As Scott Billington notes in his excellent introductory essay to this set, sister labels Ric and Ron Records existed for only four years, but during this brief history, they captured an important transition period in New Orleans music. Founder Joe Ruffino favored a less-polished studio sound in his music and hired a number of young studio musicians (including Edgar Blanchard, Harold Battiste, and Mac Rebennack, later to be better known as “Dr. John”) to bring a more improvised style that reflected the music of the streets to his recordings. By the time the labels folded with Ruffino’s death in 1962, Ric and Ron had released the earliest recordings by future stars, Johnny Adams and Irma Thomas, produced a national hit with Joe Jones’ “You Talk Too Much” and, in Billington’s words, “released a disproportionate number of truly great and fun records”.
Ric and Ron Records produced roughly 70 singles in their brief history and Feelin’ Right Saturday Night offers up 28 of them. Ace Records’ two volumes of The Ric and Ron Story released in 2014 might offer a more extensive collection at 48 total tracks, but Feelin’ Right Saturday Night tells the labels dual story effectively and concisely. There’s not a stale track here, and the collection’s 70 minutes pass by in a whirlwind of energy.
The collection opens with Professor Longhair’s “Go to the Mardi Gras” and features his classic “Tipitina” in a demo version, but it is many of the lesser-known tracks that provide the deepest joy here.
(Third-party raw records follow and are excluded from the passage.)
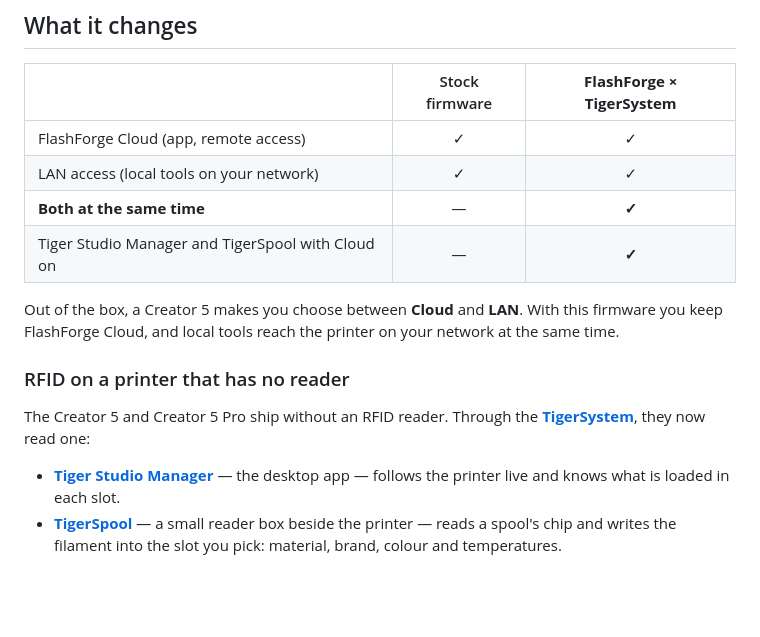
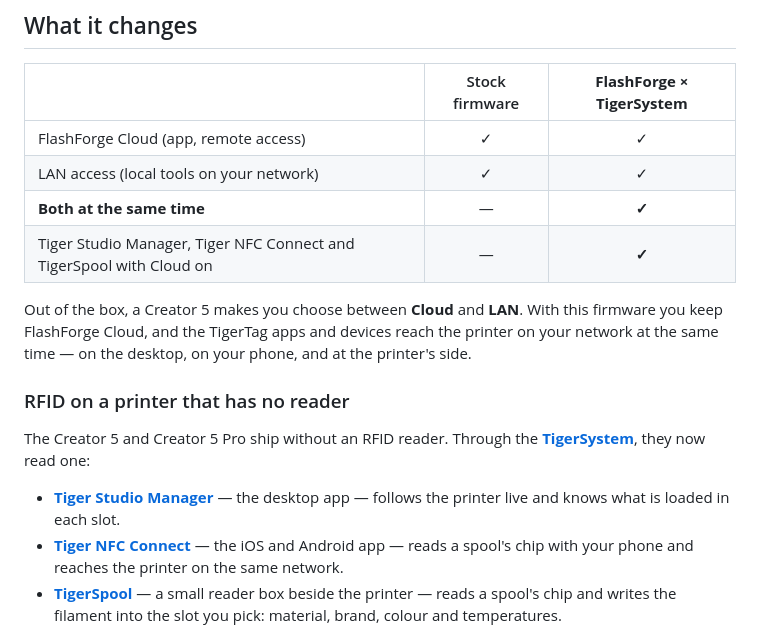
Before and after one commit to TigerTag-Project/FlashForge-TigerTag-Creator5-Firmware-Lan-and-Cloud, a Markdown page: README.md, the part around the change. Drawn GitHub-style; blank space fills up the shorter version.

Commit message:
README: Tiger NFC Connect (iOS / Android) also works with the printer over Cloud + LAN

```diff
--- a/README.md
+++ b/README.md
@@ -57,10 +57,11 @@ benefits from it.
 | FlashForge Cloud (app, remote access) | ✓ | ✓ |
 | LAN access (local tools on your network) | ✓ | ✓ |
 | **Both at the same time** | — | **✓** |
-| Tiger Studio Manager and TigerSpool with Cloud on | — | **✓** |
+| Tiger Studio Manager, Tiger NFC Connect and TigerSpool with Cloud on | — | **✓** |
 
 Out of the box, a Creator 5 makes you choose between **Cloud** and **LAN**. With this firmware you
-keep FlashForge Cloud, and local tools reach the printer on your network at the same time.
+keep FlashForge Cloud, and the TigerTag apps and devices reach the printer on your network at the
+same time — on the desktop, on your phone, and at the printer's side.
 
 ### RFID on a printer that has no reader
 
@@ -69,6 +70,9 @@ The Creator 5 and Creator 5 Pro ship without an RFID reader. Through the
 
 - **[Tiger Studio Manager](https://github.com/TigerTag-Project/TigerTag-Studio-Manager)** — the
   desktop app — follows the printer live and knows what is loaded in each slot.
+- **[Tiger NFC Connect](https://github.com/TigerTag-Project/TigerSystem-Docs/blob/main/docs/products/tigertag-connect.md)**
+  — the iOS and Android app — reads a spool's chip with your phone and reaches the printer on the
+  same network.
 - **[TigerSpool](https://github.com/TigerTag-Project/TigerSpool-RFID)** — a small reader box beside
   the printer — reads a spool's chip and writes the filament into the slot you pick: material,
   brand, colour and temperatures.
```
In “Don’t Mess with My Man” one can already hear the homespun passion that 19-year-old Irma Thomas would bring to her later hits. Joe Jones offers probably the definitive version of “You Talk Too Much”, but he’s outdone by Martha Nelson’s even more spirited answer-song, “I Don’t Talk Too Much”, where she dismissively rants, “You say I talk too much, but you can yak pretty good yourself.” Mercy Baby gets just one cut here, but his “Pleadin'” is a highlight as he tries to outdo James Brown on his own turf. The Velvetiers’ closing track which gives this collection its name is an amalgam of everything exciting and anarchic in New Orleans music, rolling piano, bluesy saxophone, a doo-wop like sing-along, and random caterwauls spiraling into something unique and danceable that could not have been created in any other American city.
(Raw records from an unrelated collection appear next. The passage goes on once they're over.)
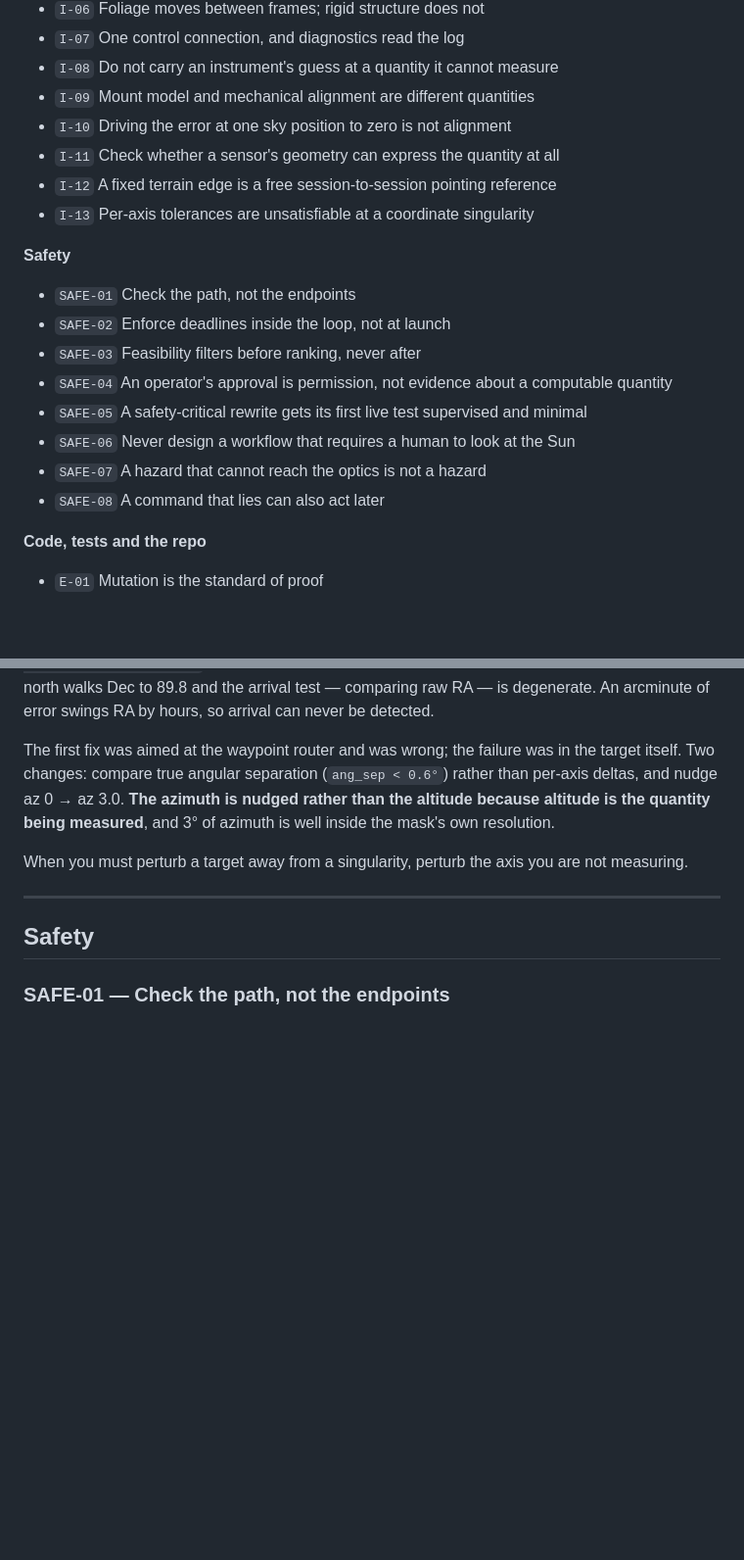
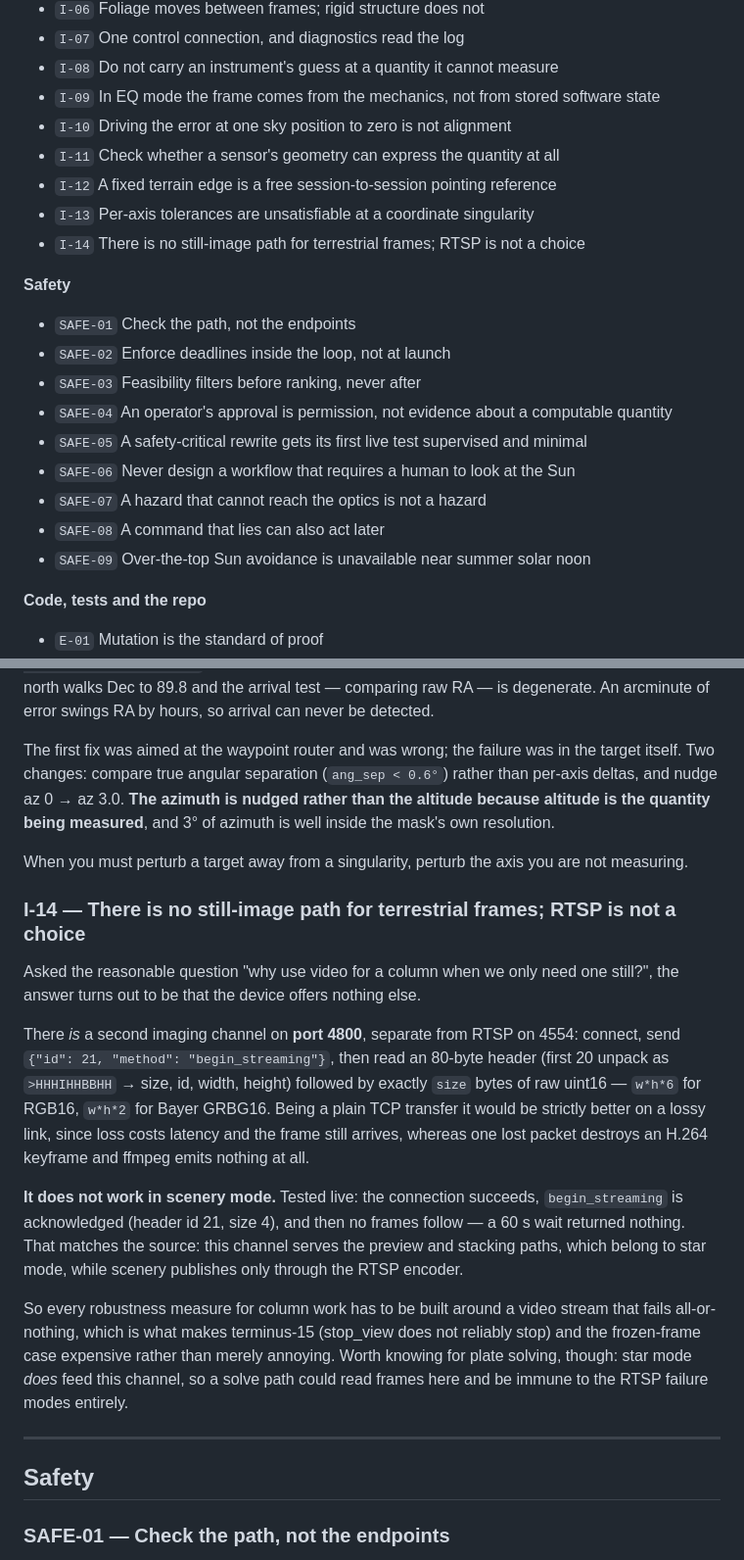
Before and after one commit to devonjones/terminus, a Markdown page: LESSONS.md, 2 parts joined by grey strips. Shown at 98% size. Rendered like a GitHub page; blank space fills up the shorter version.

```diff
--- a/LESSONS.md
+++ b/LESSONS.md
@@ -90,11 +90,12 @@ are append-only: never renumber, mark superseded entries rather than deleting th
 - `I-06` Foliage moves between frames; rigid structure does not
 - `I-07` One control connection, and diagnostics read the log
 - `I-08` Do not carry an instrument's guess at a quantity it cannot measure
-- `I-09` Mount model and mechanical alignment are different quantities
+- `I-09` In EQ mode the frame comes from the mechanics, not from stored software state
 - `I-10` Driving the error at one sky position to zero is not alignment
 - `I-11` Check whether a sensor's geometry can express the quantity at all
 - `I-12` A fixed terrain edge is a free session-to-session pointing reference
 - `I-13` Per-axis tolerances are unsatisfiable at a coordinate singularity
+- `I-14` There is no still-image path for terrestrial frames; RTSP is not a choice
 
 **Safety**
 
@@ -106,6 +107,7 @@ are append-only: never renumber, mark superseded entries rather than deleting th
 - `SAFE-06` Never design a workflow that requires a human to look at the Sun
 - `SAFE-07` A hazard that cannot reach the optics is not a hazard
 - `SAFE-08` A command that lies can also act later
+- `SAFE-09` Over-the-top Sun avoidance is unavailable near summer solar noon
 
 **Code, tests and the repo**
 
@@ -1113,6 +1130,29 @@ resolution.
 
 When you must perturb a target away from a singularity, perturb the axis you are not measuring.
 
+### I-14 — There is no still-image path for terrestrial frames; RTSP is not a choice
+
+Asked the reasonable question "why use video for a column when we only need one still?", the
+answer turns out to be that the device offers nothing else.
+
+There *is* a second imaging channel on **port 4800**, separate from RTSP on 4554: connect, send
+`{"id": 21, "method": "begin_streaming"}`, then read an 80-byte header (first 20 unpack as
+`>HHHIHHBBHH` → size, id, width, height) followed by exactly `size` bytes of raw uint16 —
+`w*h*6` for RGB16, `w*h*2` for Bayer GRBG16. Being a plain TCP transfer it would be strictly
+better on a lossy link, since loss costs latency and the frame still arrives, whereas one lost
+packet destroys an H.264 keyframe and ffmpeg emits nothing at all.
+
+**It does not work in scenery mode.** Tested live: the connection succeeds, `begin_streaming` is
+acknowledged (header id 21, size 4), and then no frames follow — a 60 s wait returned nothing.
+That matches the source: this channel serves the preview and stacking paths, which belong to star
+mode, while scenery publishes only through the RTSP encoder.
+
+So every robustness measure for column work has to be built around a video stream that fails
+all-or-nothing, which is what makes terminus-15 (stop_view does not reliably stop) and the
+frozen-frame case expensive rather than merely annoying. Worth knowing for plate solving, though:
+star mode *does* feed this channel, so a solve path could read frames here and be immune to the
+RTSP failure modes entirely.
+
 ---
 
 ## Safety
```
Also changed, not shown: other parts of LESSONS.md (+56 -15 lines).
Billington, who has produced Grammy-winning later career works with Bobby Rush, Irma Thomas, and Clarence “Gatemouth” Brown who are all well-represented here at the start of their careers, offers deeply researched liner notes on the label’s brief but important history. Fans of New Orleans music who don’t haven’t already explored the Ric and Ron story will find this an essential collection.